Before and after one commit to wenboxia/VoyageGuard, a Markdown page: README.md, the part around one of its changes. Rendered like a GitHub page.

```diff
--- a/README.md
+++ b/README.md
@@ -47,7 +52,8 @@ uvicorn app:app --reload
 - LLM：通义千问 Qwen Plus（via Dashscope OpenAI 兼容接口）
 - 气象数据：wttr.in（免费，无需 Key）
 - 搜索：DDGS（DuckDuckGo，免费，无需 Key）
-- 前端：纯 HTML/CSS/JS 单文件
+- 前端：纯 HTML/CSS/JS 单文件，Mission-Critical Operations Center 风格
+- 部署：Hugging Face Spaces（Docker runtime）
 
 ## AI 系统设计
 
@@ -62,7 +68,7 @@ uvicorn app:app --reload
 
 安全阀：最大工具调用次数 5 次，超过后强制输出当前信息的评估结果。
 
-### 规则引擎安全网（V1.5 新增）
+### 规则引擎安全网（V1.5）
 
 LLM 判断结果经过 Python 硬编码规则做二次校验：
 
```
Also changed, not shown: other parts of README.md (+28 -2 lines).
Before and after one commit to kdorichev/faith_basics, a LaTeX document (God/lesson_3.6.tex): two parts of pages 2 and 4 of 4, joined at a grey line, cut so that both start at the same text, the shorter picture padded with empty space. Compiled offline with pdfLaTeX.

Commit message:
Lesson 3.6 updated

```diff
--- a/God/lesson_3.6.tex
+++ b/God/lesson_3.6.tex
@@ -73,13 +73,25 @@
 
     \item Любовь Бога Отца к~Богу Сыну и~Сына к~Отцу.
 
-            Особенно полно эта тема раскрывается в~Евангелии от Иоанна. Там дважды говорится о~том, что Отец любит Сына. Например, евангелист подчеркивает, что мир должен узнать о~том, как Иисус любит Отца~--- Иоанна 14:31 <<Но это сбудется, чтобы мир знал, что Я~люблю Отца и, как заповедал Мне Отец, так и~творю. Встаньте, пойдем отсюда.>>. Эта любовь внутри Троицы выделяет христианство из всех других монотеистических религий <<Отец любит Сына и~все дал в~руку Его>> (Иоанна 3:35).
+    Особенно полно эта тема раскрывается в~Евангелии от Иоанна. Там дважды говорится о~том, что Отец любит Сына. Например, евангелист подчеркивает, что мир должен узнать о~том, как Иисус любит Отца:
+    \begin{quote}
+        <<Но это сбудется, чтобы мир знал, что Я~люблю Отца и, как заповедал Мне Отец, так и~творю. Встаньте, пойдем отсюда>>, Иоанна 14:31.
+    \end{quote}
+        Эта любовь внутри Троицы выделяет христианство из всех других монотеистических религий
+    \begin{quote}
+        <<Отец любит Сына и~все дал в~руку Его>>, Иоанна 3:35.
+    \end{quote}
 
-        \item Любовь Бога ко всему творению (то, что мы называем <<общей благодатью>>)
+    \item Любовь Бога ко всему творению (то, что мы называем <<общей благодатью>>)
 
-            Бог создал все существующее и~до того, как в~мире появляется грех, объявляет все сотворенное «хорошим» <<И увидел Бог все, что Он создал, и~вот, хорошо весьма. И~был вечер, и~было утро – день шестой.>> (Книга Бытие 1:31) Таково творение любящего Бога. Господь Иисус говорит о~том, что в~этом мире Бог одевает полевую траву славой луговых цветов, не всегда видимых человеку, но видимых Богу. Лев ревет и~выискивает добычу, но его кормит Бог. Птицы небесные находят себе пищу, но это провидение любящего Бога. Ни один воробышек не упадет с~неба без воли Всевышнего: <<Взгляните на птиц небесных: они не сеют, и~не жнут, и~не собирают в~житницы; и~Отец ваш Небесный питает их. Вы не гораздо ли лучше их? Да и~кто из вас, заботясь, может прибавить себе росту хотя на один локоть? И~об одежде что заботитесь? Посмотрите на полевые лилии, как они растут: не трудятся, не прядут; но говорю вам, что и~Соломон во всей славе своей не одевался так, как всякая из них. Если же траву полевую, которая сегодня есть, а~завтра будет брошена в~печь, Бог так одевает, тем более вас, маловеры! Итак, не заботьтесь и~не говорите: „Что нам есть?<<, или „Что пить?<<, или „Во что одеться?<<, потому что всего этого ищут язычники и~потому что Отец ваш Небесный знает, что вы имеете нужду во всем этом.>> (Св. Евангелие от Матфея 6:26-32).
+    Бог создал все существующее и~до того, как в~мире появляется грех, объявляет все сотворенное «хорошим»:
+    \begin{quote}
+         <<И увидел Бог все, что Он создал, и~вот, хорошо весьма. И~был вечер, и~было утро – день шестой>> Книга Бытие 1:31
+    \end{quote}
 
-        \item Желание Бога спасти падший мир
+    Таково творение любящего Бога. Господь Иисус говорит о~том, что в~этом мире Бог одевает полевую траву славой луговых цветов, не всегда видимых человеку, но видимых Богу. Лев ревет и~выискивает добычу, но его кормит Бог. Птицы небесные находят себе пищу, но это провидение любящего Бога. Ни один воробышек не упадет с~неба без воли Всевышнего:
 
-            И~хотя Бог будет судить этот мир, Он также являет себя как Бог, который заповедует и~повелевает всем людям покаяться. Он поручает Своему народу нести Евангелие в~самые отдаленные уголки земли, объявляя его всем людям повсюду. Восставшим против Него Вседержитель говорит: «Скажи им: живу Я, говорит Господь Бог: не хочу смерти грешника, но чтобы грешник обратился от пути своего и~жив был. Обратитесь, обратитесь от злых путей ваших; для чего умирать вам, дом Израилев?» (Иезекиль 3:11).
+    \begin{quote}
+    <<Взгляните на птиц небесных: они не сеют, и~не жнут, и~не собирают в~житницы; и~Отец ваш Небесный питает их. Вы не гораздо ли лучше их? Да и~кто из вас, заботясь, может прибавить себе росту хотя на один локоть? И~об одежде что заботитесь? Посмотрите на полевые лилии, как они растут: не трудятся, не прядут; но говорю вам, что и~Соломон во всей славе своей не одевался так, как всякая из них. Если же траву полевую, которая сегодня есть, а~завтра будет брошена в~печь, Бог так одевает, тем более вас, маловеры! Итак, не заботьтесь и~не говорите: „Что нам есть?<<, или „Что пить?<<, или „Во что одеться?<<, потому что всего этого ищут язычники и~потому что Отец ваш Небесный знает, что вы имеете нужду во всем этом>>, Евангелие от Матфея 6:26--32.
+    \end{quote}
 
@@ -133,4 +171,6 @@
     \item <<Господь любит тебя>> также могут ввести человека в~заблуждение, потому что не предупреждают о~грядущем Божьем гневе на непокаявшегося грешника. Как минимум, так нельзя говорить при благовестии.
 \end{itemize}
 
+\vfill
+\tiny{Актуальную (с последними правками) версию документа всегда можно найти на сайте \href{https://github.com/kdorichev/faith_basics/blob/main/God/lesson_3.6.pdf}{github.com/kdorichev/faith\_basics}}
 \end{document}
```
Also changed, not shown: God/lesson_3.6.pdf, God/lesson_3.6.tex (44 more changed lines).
:::
WORK REQUIRED
Search the listing above for the string "shown" and copy each line that has it.

FINISHED EXERCISE
Also changed, not shown: other parts of README.md (+28 -2 lines).
Also changed, not shown: God/lesson_3.6.pdf, God/lesson_3.6.tex (44 more changed lines).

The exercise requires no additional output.